not entirely my own take on things, but it will be a while before I can write up my own response to this novel with honesty and peace of mind, I think; in the meantime, this is very spoilerous, so you should read Gilead and Home and then read this!
Had I an atheist friend who asked, “Can you tell me please what this religion business is all about, not as some metaphysical hypothesis or historical phenomenon, but what it really means to be religious?” I might hand him or her a copy of Marilynne Robinson’s novel Gilead. “Read this,” I’d say, “and it will give you a pretty good idea.”

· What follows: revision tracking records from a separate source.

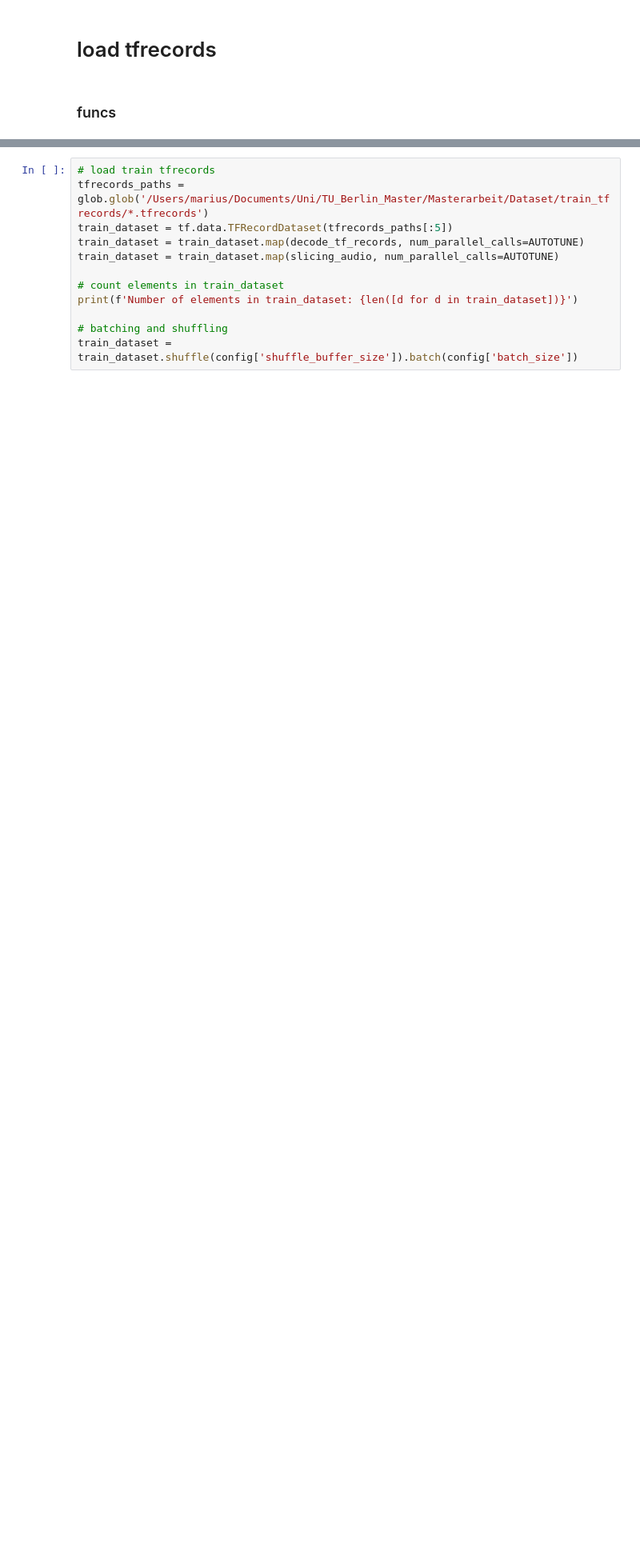
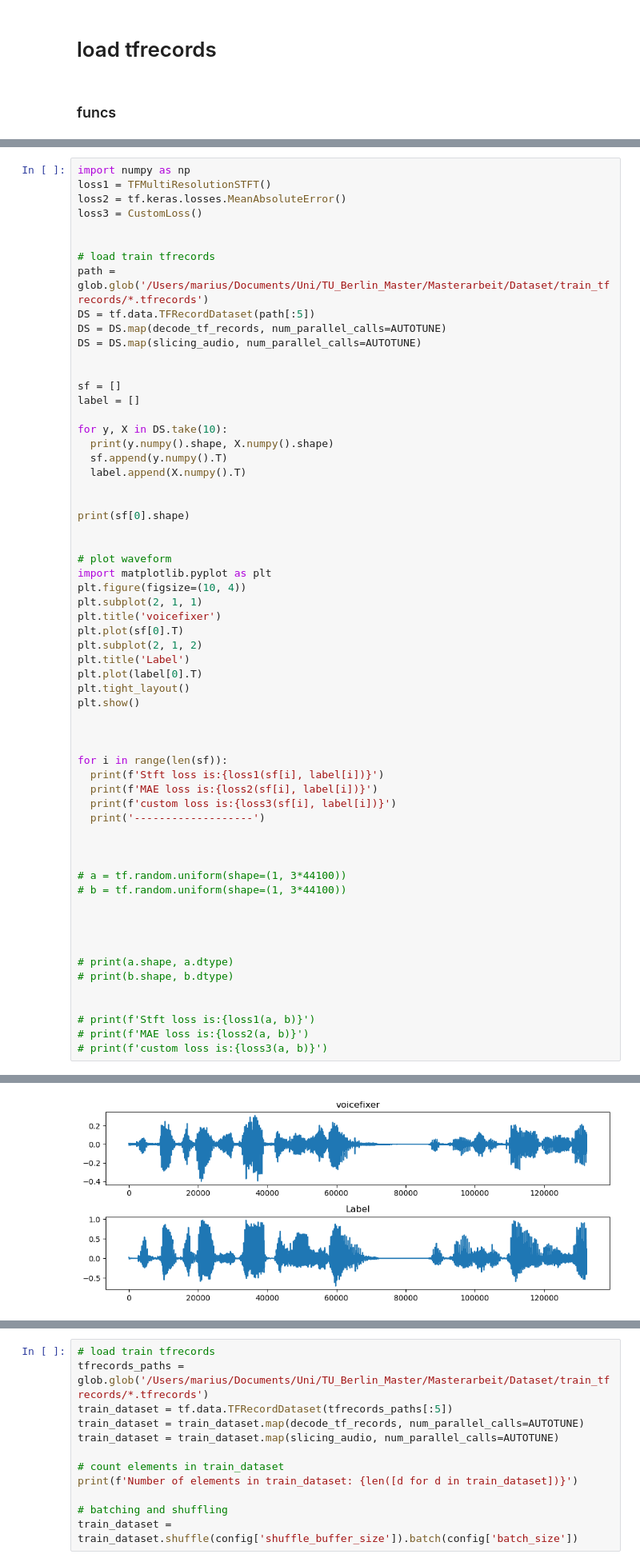
Before and after one commit to mase8129/Post_processing_net_for_speech_enhancement, a Jupyter notebook: 4_Model_training_L1_spec_loss.ipynb, the cells around one changed output, grey strips where cells are left out. Shown at 80% size. Saved outputs shown, nothing was run; the diff lists cells and outputs as text; blank space fills up the shorter version.

```diff
--- a/4_Model_training_L1_spec_loss.ipynb
+++ b/4_Model_training_L1_spec_loss.ipynb
@@ -278,0 +292,62 @@ class TFMultiResolutionSTFT(tf.keras.layers.Layer):
+# %%
+import numpy as np
+loss1 = TFMultiResolutionSTFT()
+loss2 = tf.keras.losses.MeanAbsoluteError()
+loss3 = CustomLoss()
+
+
+# load train tfrecords
+path = glob.glob('/Users/marius/Documents/Uni/TU_Berlin_Master/Masterarbeit/Dataset/train_tfrecords/*.tfrecords')
+DS = tf.data.TFRecordDataset(path[:5])
+DS = DS.map(decode_tf_records, num_parallel_calls=AUTOTUNE)
+DS = DS.map(slicing_audio, num_parallel_calls=AUTOTUNE)
+
+
+sf = []
+label = []
+
+for y, X in DS.take(10):
+  print(y.numpy().shape, X.numpy().shape)
+  sf.append(y.numpy().T)
+  label.append(X.numpy().T)
+
+
+print(sf[0].shape)
+
+
+# plot waveform
+import matplotlib.pyplot as plt
+plt.figure(figsize=(10, 4))
+plt.subplot(2, 1, 1)
+plt.title('voicefixer')
+plt.plot(sf[0].T)
+plt.subplot(2, 1, 2)
+plt.title('Label')
+plt.plot(label[0].T)
+plt.tight_layout()
+plt.show()
+
+
+
+for i in range(len(sf)):
+  print(f'Stft loss is:{loss1(sf[i], label[i])}')
+  print(f'MAE loss is:{loss2(sf[i], label[i])}')
+  print(f'custom loss is:{loss3(sf[i], label[i])}')
+  print('-------------------')
+
+
+
+# a = tf.random.uniform(shape=(1, 3*44100))
+# b = tf.random.uniform(shape=(1, 3*44100))
+
+
+
+
+# print(a.shape, a.dtype)
+# print(b.shape, b.dtype)
+
+
+# print(f'Stft loss is:{loss1(a, b)}')
+# print(f'MAE loss is:{loss2(a, b)}')
+# print(f'custom loss is:{loss3(a, b)}')
+# %% [output]
@@ -278,0 +365 @@ class TFMultiResolutionSTFT(tf.keras.layers.Layer):
+[figure, added]
```
Also changed, not shown: parts of 6 cells of this notebook, 4 other files.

And had I a religious friend, a co-religionist friend, who asked, “Can you tell me please what’s wrong with us, not the obvious corruptions of the gospel that any sophomore skeptic can point out, but the fundamental sicknesses that live so close to the core of our faith that one has to wonder if they’re not essential to the faith itself?” I might recommend Robinson’s latest novel Home. “Read this,” I’d say, “and it might give you a clue.”But if my inquisitive friend were not so much interested in religious matters as in the possibilities of fiction or in my own opinion as to what describes a great writer of fiction, I would hand him or her the two novels at once. “Read these,” I’d say, “and then consider that the same person was capable of writing them both.”
more (via Wesley Hill)